== DATA LISTING

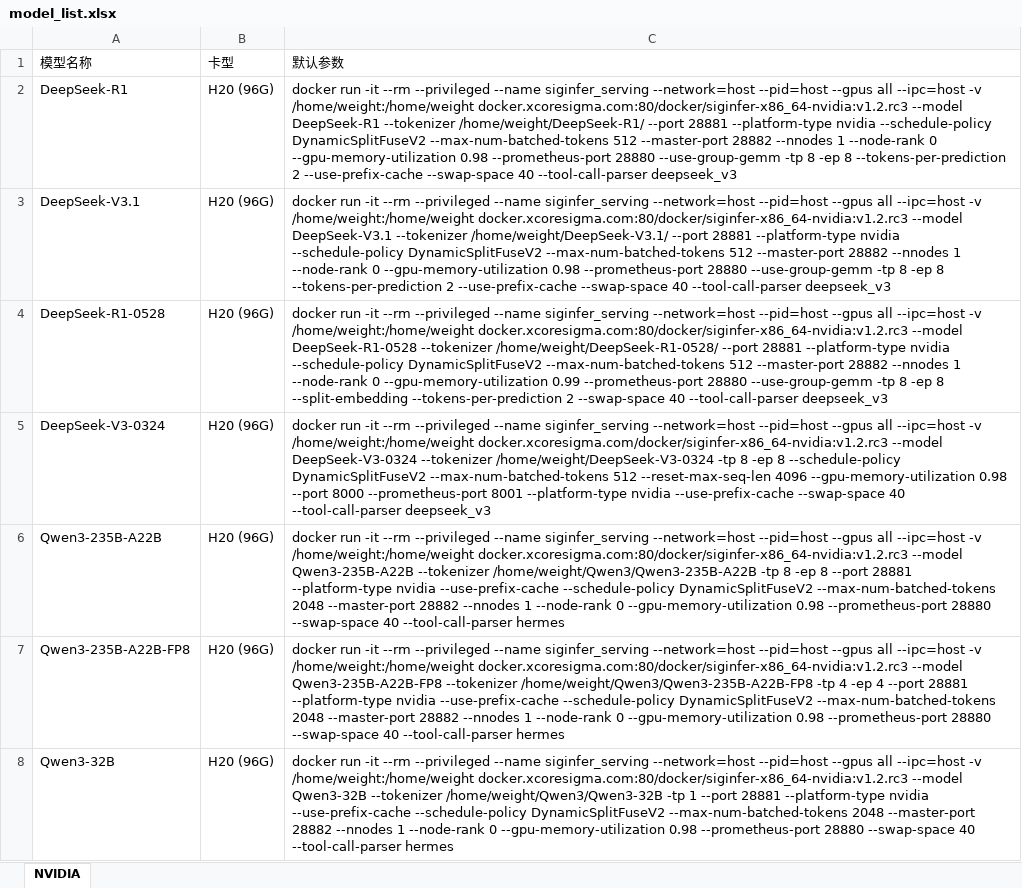
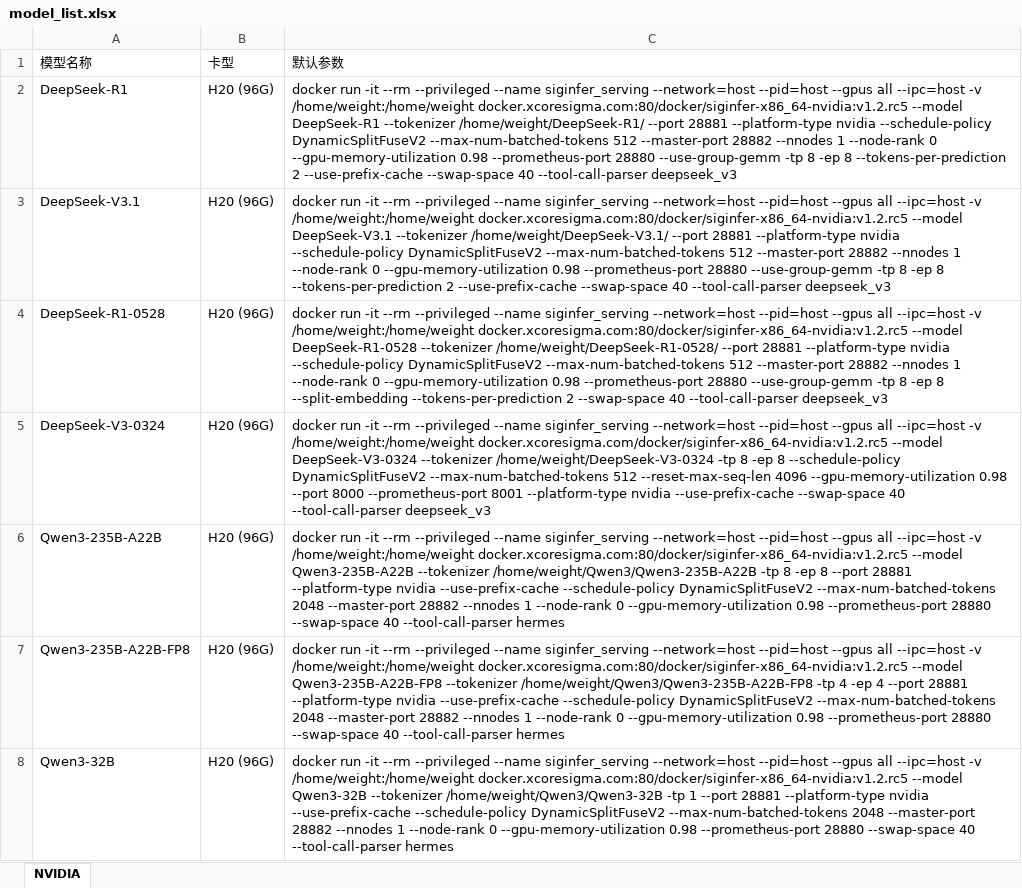
Before and after one commit to InfiniTensor/ci, an Excel workbook: nvidia_test_suite/latest/model_list.xlsx, sheet NVIDIA, drawn as a sheet; only a part is shown; values as stored, in another font and other column widths than the file's, no borders; the diff covers the shown part only; the diff names each change by its address in the sheet, - before the commit and + after, or states it on an @@ line.

Commit message:
updates

```diff
--- a/nvidia_test_suite/latest/model_list.xlsx (sheet NVIDIA)
+++ b/nvidia_test_suite/latest/model_list.xlsx (sheet NVIDIA)
-C2: …-v /home/weight:/home/weight docker.xcoresigma.com:80/docker/siginfer-x86_64-nvidia:v1.2.rc3 --model DeepSeek-R1…
+C2: …-v /home/weight:/home/weight docker.xcoresigma.com:80/docker/siginfer-x86_64-nvidia:v1.2.rc5 --model DeepSeek-R1…
-C3: …-v /home/weight:/home/weight docker.xcoresigma.com:80/docker/siginfer-x86_64-nvidia:v1.2.rc3 --model DeepSeek-V3.1…
+C3: …-v /home/weight:/home/weight docker.xcoresigma.com:80/docker/siginfer-x86_64-nvidia:v1.2.rc5 --model DeepSeek-V3.1…
-C4: …-v /home/weight:/home/weight docker.xcoresigma.com:80/docker/siginfer-x86_64-nvidia:v1.2.rc3 --model DeepSeek-R1-0528 --tokenizer /home/weight/DeepSeek-R1-0528/ --port 28881 --platform-type nvidia --schedule-policy DynamicSplitFuseV2 --max-num-batched-tokens 512 --master-port 28882 --nnodes 1 --node-rank 0 --gpu-memory-utilization 0.99 --prometheus-port 28880…
+C4: …-v /home/weight:/home/weight docker.xcoresigma.com:80/docker/siginfer-x86_64-nvidia:v1.2.rc5 --model DeepSeek-R1-0528 --tokenizer /home/weight/DeepSeek-R1-0528/ --port 28881 --platform-type nvidia --schedule-policy DynamicSplitFuseV2 --max-num-batched-tokens 512 --master-port 28882 --nnodes 1 --node-rank 0 --gpu-memory-utilization 0.98 --prometheus-port 28880…
-C5: …-v /home/weight:/home/weight docker.xcoresigma.com/docker/siginfer-x86_64-nvidia:v1.2.rc3 --model DeepSeek-V3-0324…
+C5: …-v /home/weight:/home/weight docker.xcoresigma.com/docker/siginfer-x86_64-nvidia:v1.2.rc5 --model DeepSeek-V3-0324…
-C6: …-v /home/weight:/home/weight docker.xcoresigma.com:80/docker/siginfer-x86_64-nvidia:v1.2.rc3 --model Qwen3-235B-A22B…
+C6: …-v /home/weight:/home/weight docker.xcoresigma.com:80/docker/siginfer-x86_64-nvidia:v1.2.rc5 --model Qwen3-235B-A22B…
-C7: …-v /home/weight:/home/weight docker.xcoresigma.com:80/docker/siginfer-x86_64-nvidia:v1.2.rc3 --model Qwen3-235B-A22B-FP8…
+C7: …-v /home/weight:/home/weight docker.xcoresigma.com:80/docker/siginfer-x86_64-nvidia:v1.2.rc5 --model Qwen3-235B-A22B-FP8…
-C8: …-v /home/weight:/home/weight docker.xcoresigma.com:80/docker/siginfer-x86_64-nvidia:v1.2.rc3 --model Qwen3-32B…
+C8: …-v /home/weight:/home/weight docker.xcoresigma.com:80/docker/siginfer-x86_64-nvidia:v1.2.rc5 --model Qwen3-32B…
```
Also changed, not shown: 35 edited cells elsewhere in this sheet.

====

PROBLEM STATEMENT: From the listing, extract all text exactly as given and drop any picture.

OUTPUT OF THE EXERCISE:
Before and after one commit to InfiniTensor/ci, an Excel workbook: nvidia_test_suite/latest/model_list.xlsx, sheet NVIDIA, drawn as a sheet; only a part is shown; values as stored, in another font and other column widths than the file's, no borders; the diff covers the shown part only; the diff names each change by its address in the sheet, - before the commit and + after, or states it on an @@ line.

Commit message:
updates

```diff
--- a/nvidia_test_suite/latest/model_list.xlsx (sheet NVIDIA)
+++ b/nvidia_test_suite/latest/model_list.xlsx (sheet NVIDIA)
-C2: …-v /home/weight:/home/weight docker.xcoresigma.com:80/docker/siginfer-x86_64-nvidia:v1.2.rc3 --model DeepSeek-R1…
+C2: …-v /home/weight:/home/weight docker.xcoresigma.com:80/docker/siginfer-x86_64-nvidia:v1.2.rc5 --model DeepSeek-R1…
-C3: …-v /home/weight:/home/weight docker.xcoresigma.com:80/docker/siginfer-x86_64-nvidia:v1.2.rc3 --model DeepSeek-V3.1…
+C3: …-v /home/weight:/home/weight docker.xcoresigma.com:80/docker/siginfer-x86_64-nvidia:v1.2.rc5 --model DeepSeek-V3.1…
-C4: …-v /home/weight:/home/weight docker.xcoresigma.com:80/docker/siginfer-x86_64-nvidia:v1.2.rc3 --model DeepSeek-R1-0528 --tokenizer /home/weight/DeepSeek-R1-0528/ --port 28881 --platform-type nvidia --schedule-policy DynamicSplitFuseV2 --max-num-batched-tokens 512 --master-port 28882 --nnodes 1 --node-rank 0 --gpu-memory-utilization 0.99 --prometheus-port 28880…
+C4: …-v /home/weight:/home/weight docker.xcoresigma.com:80/docker/siginfer-x86_64-nvidia:v1.2.rc5 --model DeepSeek-R1-0528 --tokenizer /home/weight/DeepSeek-R1-0528/ --port 28881 --platform-type nvidia --schedule-policy DynamicSplitFuseV2 --max-num-batched-tokens 512 --master-port 28882 --nnodes 1 --node-rank 0 --gpu-memory-utilization 0.98 --prometheus-port 28880…
-C5: …-v /home/weight:/home/weight docker.xcoresigma.com/docker/siginfer-x86_64-nvidia:v1.2.rc3 --model DeepSeek-V3-0324…
+C5: …-v /home/weight:/home/weight docker.xcoresigma.com/docker/siginfer-x86_64-nvidia:v1.2.rc5 --model DeepSeek-V3-0324…
-C6: …-v /home/weight:/home/weight docker.xcoresigma.com:80/docker/siginfer-x86_64-nvidia:v1.2.rc3 --model Qwen3-235B-A22B…
+C6: …-v /home/weight:/home/weight docker.xcoresigma.com:80/docker/siginfer-x86_64-nvidia:v1.2.rc5 --model Qwen3-235B-A22B…
-C7: …-v /home/weight:/home/weight docker.xcoresigma.com:80/docker/siginfer-x86_64-nvidia:v1.2.rc3 --model Qwen3-235B-A22B-FP8…
+C7: …-v /home/weight:/home/weight docker.xcoresigma.com:80/docker/siginfer-x86_64-nvidia:v1.2.rc5 --model Qwen3-235B-A22B-FP8…
-C8: …-v /home/weight:/home/weight docker.xcoresigma.com:80/docker/siginfer-x86_64-nvidia:v1.2.rc3 --model Qwen3-32B…
+C8: …-v /home/weight:/home/weight docker.xcoresigma.com:80/docker/siginfer-x86_64-nvidia:v1.2.rc5 --model Qwen3-32B…
```
Also changed, not shown: 35 edited cells elsewhere in this sheet.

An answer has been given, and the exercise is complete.